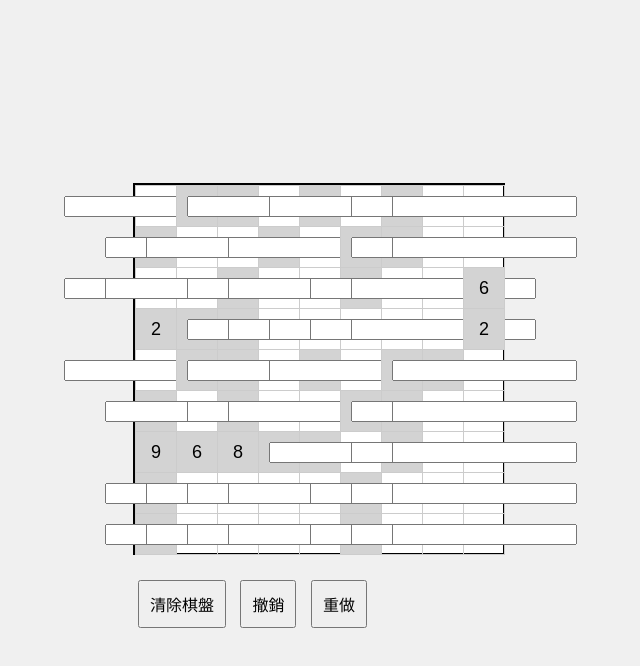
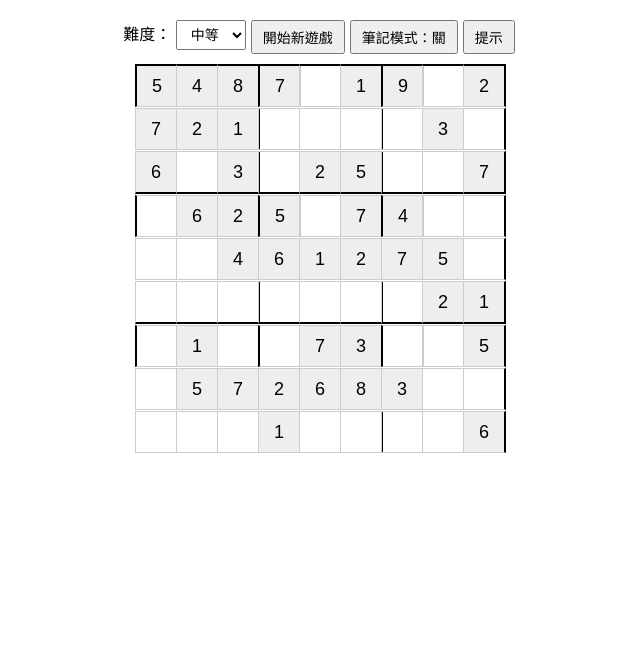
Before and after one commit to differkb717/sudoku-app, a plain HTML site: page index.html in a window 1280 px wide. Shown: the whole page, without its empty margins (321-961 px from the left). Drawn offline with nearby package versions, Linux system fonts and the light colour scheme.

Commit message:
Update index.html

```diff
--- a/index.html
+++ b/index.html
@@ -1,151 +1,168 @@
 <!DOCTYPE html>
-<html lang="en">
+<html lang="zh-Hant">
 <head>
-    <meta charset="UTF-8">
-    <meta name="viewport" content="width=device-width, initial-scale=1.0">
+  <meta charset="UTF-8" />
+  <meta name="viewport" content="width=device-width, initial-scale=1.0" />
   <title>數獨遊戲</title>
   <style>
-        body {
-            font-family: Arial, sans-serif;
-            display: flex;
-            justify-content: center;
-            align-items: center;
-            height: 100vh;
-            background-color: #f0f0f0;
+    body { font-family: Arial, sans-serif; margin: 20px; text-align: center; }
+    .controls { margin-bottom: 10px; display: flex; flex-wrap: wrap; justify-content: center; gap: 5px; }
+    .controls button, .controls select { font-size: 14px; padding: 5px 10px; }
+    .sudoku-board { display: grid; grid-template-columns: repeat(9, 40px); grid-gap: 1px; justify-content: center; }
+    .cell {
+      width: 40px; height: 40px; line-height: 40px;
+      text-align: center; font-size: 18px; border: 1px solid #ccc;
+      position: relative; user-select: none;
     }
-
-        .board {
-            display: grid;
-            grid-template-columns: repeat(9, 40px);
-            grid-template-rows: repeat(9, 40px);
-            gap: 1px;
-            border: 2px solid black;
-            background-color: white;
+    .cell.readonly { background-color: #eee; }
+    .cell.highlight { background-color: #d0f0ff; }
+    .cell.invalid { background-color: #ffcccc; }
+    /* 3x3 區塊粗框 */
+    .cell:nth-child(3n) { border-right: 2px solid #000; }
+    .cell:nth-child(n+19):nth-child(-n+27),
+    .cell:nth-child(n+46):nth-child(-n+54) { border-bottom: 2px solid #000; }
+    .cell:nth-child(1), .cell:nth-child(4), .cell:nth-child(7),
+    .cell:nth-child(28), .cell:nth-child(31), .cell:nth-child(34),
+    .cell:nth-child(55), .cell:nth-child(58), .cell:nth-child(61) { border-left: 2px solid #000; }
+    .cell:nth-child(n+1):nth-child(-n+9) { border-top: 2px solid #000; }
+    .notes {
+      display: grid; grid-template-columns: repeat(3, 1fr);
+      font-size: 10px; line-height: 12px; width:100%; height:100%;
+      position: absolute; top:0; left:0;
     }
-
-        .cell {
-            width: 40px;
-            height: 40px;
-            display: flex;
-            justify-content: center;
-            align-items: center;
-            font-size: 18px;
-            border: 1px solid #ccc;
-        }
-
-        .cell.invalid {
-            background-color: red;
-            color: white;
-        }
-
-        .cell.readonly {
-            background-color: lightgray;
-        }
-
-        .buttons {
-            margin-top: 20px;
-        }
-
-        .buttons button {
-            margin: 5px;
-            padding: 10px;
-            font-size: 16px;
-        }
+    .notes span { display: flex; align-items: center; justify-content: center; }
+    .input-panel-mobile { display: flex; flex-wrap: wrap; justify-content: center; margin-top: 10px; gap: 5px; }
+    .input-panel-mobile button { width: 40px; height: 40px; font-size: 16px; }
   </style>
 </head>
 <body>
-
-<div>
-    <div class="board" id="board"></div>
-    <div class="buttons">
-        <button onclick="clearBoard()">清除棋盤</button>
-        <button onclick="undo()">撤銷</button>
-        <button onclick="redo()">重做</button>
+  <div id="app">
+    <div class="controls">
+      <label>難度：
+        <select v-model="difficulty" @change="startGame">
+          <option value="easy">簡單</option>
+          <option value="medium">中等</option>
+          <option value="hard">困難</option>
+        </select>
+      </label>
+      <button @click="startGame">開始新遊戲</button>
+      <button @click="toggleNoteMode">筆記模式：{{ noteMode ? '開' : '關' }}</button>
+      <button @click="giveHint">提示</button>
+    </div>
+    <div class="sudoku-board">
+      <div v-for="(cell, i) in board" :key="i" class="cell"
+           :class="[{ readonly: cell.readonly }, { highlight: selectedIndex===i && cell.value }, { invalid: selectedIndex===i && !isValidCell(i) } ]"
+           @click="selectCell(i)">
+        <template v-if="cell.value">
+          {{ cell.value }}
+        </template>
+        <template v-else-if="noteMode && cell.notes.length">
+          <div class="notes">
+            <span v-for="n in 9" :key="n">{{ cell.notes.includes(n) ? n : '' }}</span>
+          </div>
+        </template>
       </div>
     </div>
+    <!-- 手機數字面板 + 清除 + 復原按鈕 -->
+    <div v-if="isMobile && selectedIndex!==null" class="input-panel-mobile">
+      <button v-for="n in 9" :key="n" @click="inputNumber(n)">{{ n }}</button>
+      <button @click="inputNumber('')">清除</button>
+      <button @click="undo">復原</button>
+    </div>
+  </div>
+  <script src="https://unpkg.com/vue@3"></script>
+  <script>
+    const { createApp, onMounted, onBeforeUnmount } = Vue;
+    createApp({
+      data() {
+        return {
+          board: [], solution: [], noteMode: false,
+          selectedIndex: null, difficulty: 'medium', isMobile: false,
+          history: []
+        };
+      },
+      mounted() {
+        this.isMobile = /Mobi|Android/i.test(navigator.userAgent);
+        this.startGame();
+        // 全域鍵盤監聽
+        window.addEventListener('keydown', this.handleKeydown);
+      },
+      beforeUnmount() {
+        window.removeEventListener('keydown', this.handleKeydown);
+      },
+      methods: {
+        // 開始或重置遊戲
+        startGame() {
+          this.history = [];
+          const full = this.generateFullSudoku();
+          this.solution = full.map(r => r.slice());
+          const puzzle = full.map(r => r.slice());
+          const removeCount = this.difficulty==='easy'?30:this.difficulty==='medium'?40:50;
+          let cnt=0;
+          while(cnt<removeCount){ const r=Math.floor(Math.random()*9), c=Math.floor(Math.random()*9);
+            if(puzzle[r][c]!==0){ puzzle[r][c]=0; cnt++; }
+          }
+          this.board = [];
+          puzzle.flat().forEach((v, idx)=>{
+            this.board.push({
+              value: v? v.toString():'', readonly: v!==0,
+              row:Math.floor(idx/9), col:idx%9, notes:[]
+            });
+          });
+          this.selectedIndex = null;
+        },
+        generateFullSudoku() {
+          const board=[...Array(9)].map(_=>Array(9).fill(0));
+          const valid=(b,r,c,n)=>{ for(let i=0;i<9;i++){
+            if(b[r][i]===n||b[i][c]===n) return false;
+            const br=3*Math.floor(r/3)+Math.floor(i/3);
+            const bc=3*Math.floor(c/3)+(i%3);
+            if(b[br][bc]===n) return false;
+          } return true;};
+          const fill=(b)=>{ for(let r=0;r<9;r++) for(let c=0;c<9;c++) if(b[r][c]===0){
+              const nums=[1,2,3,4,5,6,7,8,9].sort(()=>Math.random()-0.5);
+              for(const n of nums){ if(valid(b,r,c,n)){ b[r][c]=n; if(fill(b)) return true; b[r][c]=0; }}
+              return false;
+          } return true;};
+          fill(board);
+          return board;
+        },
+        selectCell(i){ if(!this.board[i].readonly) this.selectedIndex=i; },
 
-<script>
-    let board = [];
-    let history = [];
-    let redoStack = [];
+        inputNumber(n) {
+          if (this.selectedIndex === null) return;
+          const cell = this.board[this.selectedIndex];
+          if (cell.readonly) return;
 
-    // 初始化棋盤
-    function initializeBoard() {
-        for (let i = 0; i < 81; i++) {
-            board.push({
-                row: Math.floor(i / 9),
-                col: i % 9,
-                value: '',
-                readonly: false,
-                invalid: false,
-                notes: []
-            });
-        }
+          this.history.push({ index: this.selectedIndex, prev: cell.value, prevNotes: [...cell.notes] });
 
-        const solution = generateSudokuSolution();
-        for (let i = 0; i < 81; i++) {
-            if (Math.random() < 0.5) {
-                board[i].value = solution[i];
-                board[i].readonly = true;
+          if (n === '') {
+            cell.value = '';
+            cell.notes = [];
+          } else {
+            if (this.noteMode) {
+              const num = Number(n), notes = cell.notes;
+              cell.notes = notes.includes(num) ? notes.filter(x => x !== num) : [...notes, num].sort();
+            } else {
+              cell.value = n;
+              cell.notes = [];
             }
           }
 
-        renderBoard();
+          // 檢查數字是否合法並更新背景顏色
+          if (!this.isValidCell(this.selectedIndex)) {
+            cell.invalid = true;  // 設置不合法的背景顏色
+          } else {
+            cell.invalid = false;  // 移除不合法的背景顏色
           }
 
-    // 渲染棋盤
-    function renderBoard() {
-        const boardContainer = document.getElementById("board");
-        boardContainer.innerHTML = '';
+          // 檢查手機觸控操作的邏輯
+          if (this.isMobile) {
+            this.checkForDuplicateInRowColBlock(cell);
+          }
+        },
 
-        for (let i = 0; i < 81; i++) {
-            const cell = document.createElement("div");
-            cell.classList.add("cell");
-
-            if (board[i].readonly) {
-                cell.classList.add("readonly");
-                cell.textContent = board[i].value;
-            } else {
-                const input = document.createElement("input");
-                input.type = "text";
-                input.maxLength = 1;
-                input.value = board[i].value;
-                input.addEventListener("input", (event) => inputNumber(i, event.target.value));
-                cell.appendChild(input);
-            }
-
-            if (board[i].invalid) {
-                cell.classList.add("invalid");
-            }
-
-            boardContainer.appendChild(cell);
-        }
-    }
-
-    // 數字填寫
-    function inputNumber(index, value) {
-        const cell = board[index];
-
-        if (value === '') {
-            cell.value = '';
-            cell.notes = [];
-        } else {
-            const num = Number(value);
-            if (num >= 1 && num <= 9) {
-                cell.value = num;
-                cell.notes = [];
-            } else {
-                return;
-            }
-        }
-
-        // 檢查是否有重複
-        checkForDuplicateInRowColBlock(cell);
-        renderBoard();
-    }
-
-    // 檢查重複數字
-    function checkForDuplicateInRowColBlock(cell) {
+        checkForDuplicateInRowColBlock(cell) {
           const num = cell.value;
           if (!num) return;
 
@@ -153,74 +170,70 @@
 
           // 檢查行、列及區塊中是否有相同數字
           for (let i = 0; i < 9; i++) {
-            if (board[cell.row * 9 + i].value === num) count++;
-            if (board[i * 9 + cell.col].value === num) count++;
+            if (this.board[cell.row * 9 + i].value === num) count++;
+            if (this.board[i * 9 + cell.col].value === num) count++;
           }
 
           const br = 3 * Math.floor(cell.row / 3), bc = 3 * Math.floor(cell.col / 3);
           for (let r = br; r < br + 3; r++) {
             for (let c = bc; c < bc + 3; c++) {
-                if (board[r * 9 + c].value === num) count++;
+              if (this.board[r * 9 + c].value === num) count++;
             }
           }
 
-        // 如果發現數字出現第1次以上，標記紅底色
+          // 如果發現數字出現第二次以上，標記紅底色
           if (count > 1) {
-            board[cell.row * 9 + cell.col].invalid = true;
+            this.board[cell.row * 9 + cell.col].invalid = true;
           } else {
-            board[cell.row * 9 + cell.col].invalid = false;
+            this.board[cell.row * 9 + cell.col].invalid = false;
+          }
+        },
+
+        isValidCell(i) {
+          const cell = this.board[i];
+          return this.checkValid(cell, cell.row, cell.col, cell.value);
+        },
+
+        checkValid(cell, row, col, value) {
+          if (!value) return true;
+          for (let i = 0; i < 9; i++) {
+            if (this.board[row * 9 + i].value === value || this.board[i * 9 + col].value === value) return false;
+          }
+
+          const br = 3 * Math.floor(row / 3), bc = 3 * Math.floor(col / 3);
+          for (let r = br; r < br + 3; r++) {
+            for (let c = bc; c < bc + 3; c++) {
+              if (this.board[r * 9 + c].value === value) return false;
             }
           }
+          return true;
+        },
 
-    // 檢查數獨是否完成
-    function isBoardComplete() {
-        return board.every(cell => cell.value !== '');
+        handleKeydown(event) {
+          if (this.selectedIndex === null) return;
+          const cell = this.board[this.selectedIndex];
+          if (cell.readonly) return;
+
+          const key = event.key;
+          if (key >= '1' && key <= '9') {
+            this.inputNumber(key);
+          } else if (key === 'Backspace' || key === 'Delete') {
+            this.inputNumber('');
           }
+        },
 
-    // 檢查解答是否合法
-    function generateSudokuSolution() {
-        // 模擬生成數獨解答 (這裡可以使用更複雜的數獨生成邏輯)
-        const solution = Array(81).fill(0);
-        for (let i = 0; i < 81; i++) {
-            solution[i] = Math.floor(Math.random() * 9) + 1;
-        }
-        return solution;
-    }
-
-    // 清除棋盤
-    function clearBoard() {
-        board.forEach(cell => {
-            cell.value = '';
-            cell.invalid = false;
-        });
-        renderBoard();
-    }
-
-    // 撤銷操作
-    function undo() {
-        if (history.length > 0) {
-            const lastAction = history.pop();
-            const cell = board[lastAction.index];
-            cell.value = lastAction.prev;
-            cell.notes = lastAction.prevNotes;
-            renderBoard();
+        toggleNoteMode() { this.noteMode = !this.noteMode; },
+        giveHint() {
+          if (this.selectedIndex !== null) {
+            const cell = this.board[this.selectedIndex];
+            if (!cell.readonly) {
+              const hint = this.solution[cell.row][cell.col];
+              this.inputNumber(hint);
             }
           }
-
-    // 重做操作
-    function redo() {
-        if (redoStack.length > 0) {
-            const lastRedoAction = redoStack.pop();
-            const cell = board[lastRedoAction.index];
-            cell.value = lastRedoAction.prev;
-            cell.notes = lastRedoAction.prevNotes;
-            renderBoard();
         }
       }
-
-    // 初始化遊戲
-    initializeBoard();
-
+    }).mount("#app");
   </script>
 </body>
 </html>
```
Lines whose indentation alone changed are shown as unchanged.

━━━━━━━━━━

Activity:
Find each line in the material above that carries the string "true", and copy it.

Expected answer:
+          } return true;};
+              for(const n of nums){ if(valid(b,r,c,n)){ b[r][c]=n; if(fill(b)) return true; b[r][c]=0; }}
+          } return true;};
-                board[i].readonly = true;
+            cell.invalid = true;  // 設置不合法的背景顏色
-            board[cell.row * 9 + cell.col].invalid = true;
+            this.board[cell.row * 9 + cell.col].invalid = true;
+          if (!value) return true;
+          return true;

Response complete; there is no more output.